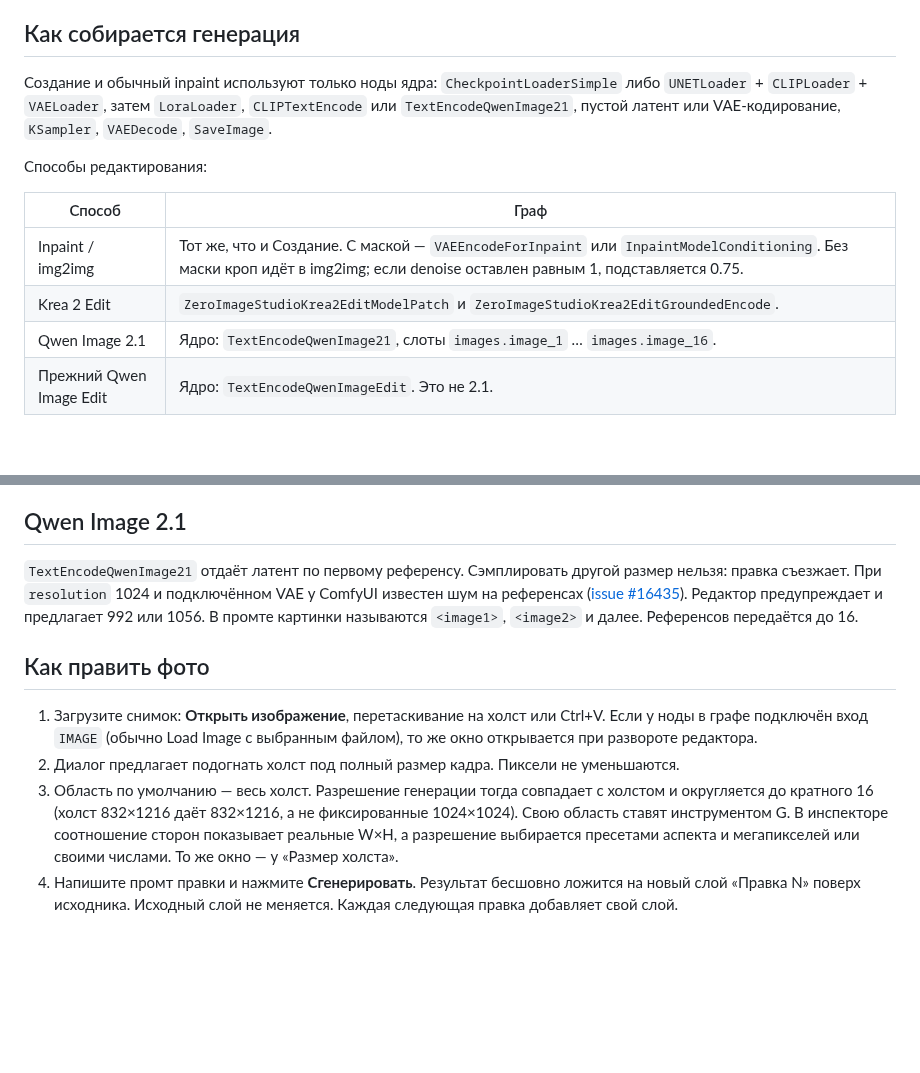
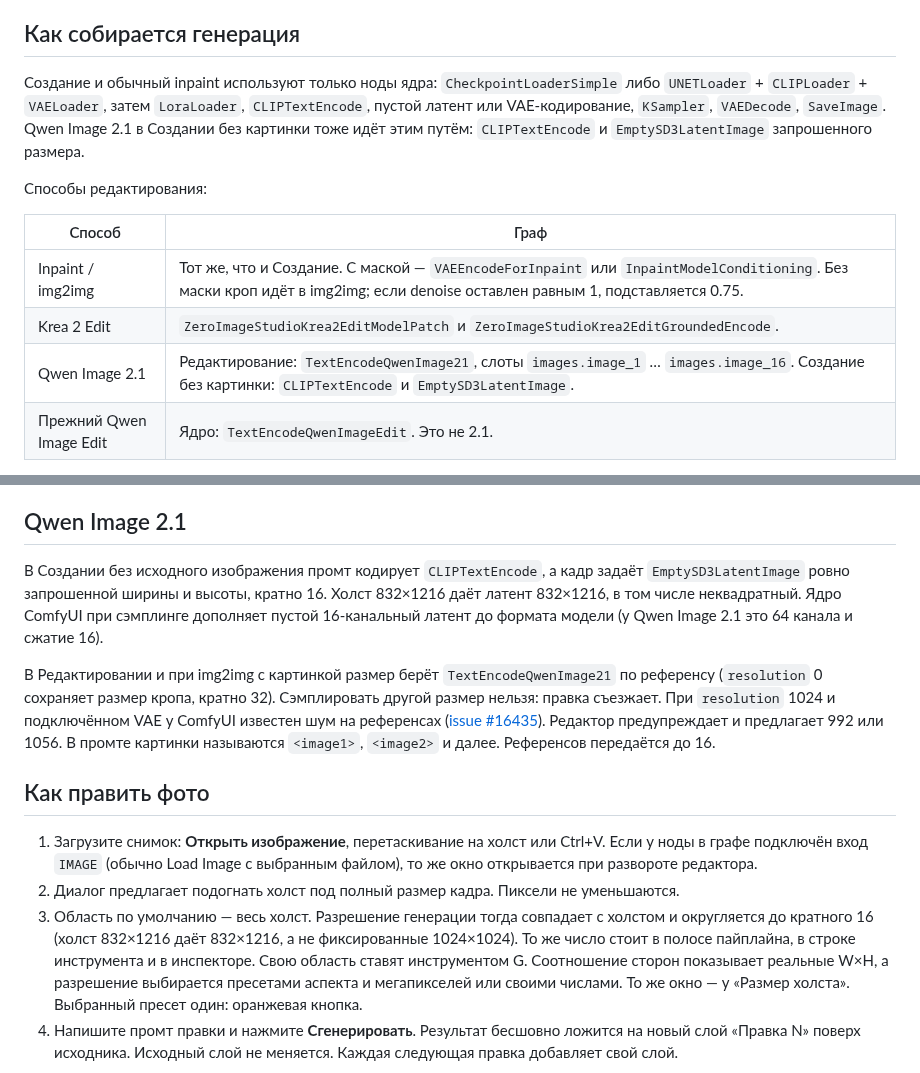
Before and after one commit to zeroleloushe/ZeroImageStudio, a Markdown page: README.md, 2 parts joined by grey strips. Drawn GitHub-style; blank space fills up the shorter version.

```diff
--- a/README.md
+++ b/README.md
@@ -60,7 +60,7 @@ git clone https://github.com/zeroleloushe/ZeroImageStudio.git
 
 ## Как собирается генерация
 
-Создание и обычный inpaint используют только ноды ядра: `CheckpointLoaderSimple` либо `UNETLoader` + `CLIPLoader` + `VAELoader`, затем `LoraLoader`, `CLIPTextEncode` или `TextEncodeQwenImage21`, пустой латент или VAE-кодирование, `KSampler`, `VAEDecode`, `SaveImage`.
+Создание и обычный inpaint используют только ноды ядра: `CheckpointLoaderSimple` либо `UNETLoader` + `CLIPLoader` + `VAELoader`, затем `LoraLoader`, `CLIPTextEncode`, пустой латент или VAE-кодирование, `KSampler`, `VAEDecode`, `SaveImage`. Qwen Image 2.1 в Создании без картинки тоже идёт этим путём: `CLIPTextEncode` и `EmptySD3LatentImage` запрошенного размера.
 
 Способы редактирования:
 
@@ -68,7 +68,7 @@ git clone https://github.com/zeroleloushe/ZeroImageStudio.git
 | --- | --- |
 | Inpaint / img2img | Тот же, что и Создание. С маской — `VAEEncodeForInpaint` или `InpaintModelConditioning`. Без маски кроп идёт в img2img; если denoise оставлен равным 1, подставляется 0.75. |
 | Krea 2 Edit | `ZeroImageStudioKrea2EditModelPatch` и `ZeroImageStudioKrea2EditGroundedEncode`. |
-| Qwen Image 2.1 | Ядро: `TextEncodeQwenImage21`, слоты `images.image_1` … `images.image_16`. |
+| Qwen Image 2.1 | Редактирование: `TextEncodeQwenImage21`, слоты `images.image_1` … `images.image_16`. Создание без картинки: `CLIPTextEncode` и `EmptySD3LatentImage`. |
 | Прежний Qwen Image Edit | Ядро: `TextEncodeQwenImageEdit`. Это не 2.1. |
 
 Вклейка на NumPy: растушёвка, жёсткая маска или Пуассон (Якоби по пирамиде) и по желанию подгон цвета по рамке маски (Reinhard). Исходный слой остаётся снизу.
@@ -90,13 +90,15 @@ git clone https://github.com/zeroleloushe/ZeroImageStudio.git
 
 ## Qwen Image 2.1
 
-`TextEncodeQwenImage21` отдаёт латент по первому референсу. Сэмплировать другой размер нельзя: правка съезжает. При `resolution` 1024 и подключённом VAE у ComfyUI известен шум на референсах ([issue #16435](https://github.com/Comfy-Org/ComfyUI/issues/16435)). Редактор предупреждает и предлагает 992 или 1056. В промте картинки называются `<image1>`, `<image2>` и далее. Референсов передаётся до 16.
+В Создании без исходного изображения промт кодирует `CLIPTextEncode`, а кадр задаёт `EmptySD3LatentImage` ровно запрошенной ширины и высоты, кратно 16. Холст 832×1216 даёт латент 832×1216, в том числе неквадратный. Ядро ComfyUI при сэмплинге дополняет пустой 16-канальный латент до формата модели (у Qwen Image 2.1 это 64 канала и сжатие 16).
+
+В Редактировании и при img2img с картинкой размер берёт `TextEncodeQwenImage21` по референсу (`resolution` 0 сохраняет размер кропа, кратно 32). Сэмплировать другой размер нельзя: правка съезжает. При `resolution` 1024 и подключённом VAE у ComfyUI известен шум на референсах ([issue #16435](https://github.com/Comfy-Org/ComfyUI/issues/16435)). Редактор предупреждает и предлагает 992 или 1056. В промте картинки называются `<image1>`, `<image2>` и далее. Референсов передаётся до 16.
 
 ## Как править фото
 
 1. Загрузите снимок: **Открыть изображение**, перетаскивание на холст или Ctrl+V. Если у ноды в графе подключён вход `IMAGE` (обычно Load Image с выбранным файлом), то же окно открывается при развороте редактора.
 2. Диалог предлагает подогнать холст под полный размер кадра. Пиксели не уменьшаются.
-3. Область по умолчанию — весь холст. Разрешение генерации тогда совпадает с холстом и округляется до кратного 16 (холст 832×1216 даёт 832×1216, а не фиксированные 1024×1024). Свою область ставят инструментом G. В инспекторе соотношение сторон показывает реальные W×H, а разрешение выбирается пресетами аспекта и мегапикселей или своими числами. То же окно — у «Размер холста».
+3. Область по умолчанию — весь холст. Разрешение генерации тогда совпадает с холстом и округляется до кратного 16 (холст 832×1216 даёт 832×1216, а не фиксированные 1024×1024). То же число стоит в полосе пайплайна, в строке инструмента и в инспекторе. Свою область ставят инструментом G. Соотношение сторон показывает реальные W×H, а разрешение выбирается пресетами аспекта и мегапикселей или своими числами. То же окно — у «Размер холста». Выбранный пресет один: оранжевая кнопка.
 4. Напишите промт правки и нажмите **Сгенерировать**. Результат бесшовно ложится на новый слой «Правка N» поверх исходника. Исходный слой не меняется. Каждая следующая правка добавляет свой слой.
 
 ![Фото на холсте](docs/edit-photo.png)
```
Also changed, not shown: docs/ux-lora-picker.png, docs/ux-res-832.png, 4 other files.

◇ ◇ ◇

What this task involves: In the records above, locate each line with the word "ComfyUI". Copy all such lines.

Result of this exercise:
-`TextEncodeQwenImage21` отдаёт латент по первому референсу. Сэмплировать другой размер нельзя: правка съезжает. При `resolution` 1024 и подключённом VAE у ComfyUI известен шум на референсах ([issue #16435](https://github.com/Comfy-Org/ComfyUI/issues/16435)). Редактор предупреждает и предлагает 992 или 1056. В промте картинки называются `<image1>`, `<image2>` и далее. Референсов передаётся до 16.
+В Создании без исходного изображения промт кодирует `CLIPTextEncode`, а кадр задаёт `EmptySD3LatentImage` ровно запрошенной ширины и высоты, кратно 16. Холст 832×1216 даёт латент 832×1216, в том числе неквадратный. Ядро ComfyUI при сэмплинге дополняет пустой 16-канальный латент до формата модели (у Qwen Image 2.1 это 64 канала и сжатие 16).
+В Редактировании и при img2img с картинкой размер берёт `TextEncodeQwenImage21` по референсу (`resolution` 0 сохраняет размер кропа, кратно 32). Сэмплировать другой размер нельзя: правка съезжает. При `resolution` 1024 и подключённом VAE у ComfyUI известен шум на референсах ([issue #16435](https://github.com/Comfy-Org/ComfyUI/issues/16435)). Редактор предупреждает и предлагает 992 или 1056. В промте картинки называются `<image1>`, `<image2>` и далее. Референсов передаётся до 16.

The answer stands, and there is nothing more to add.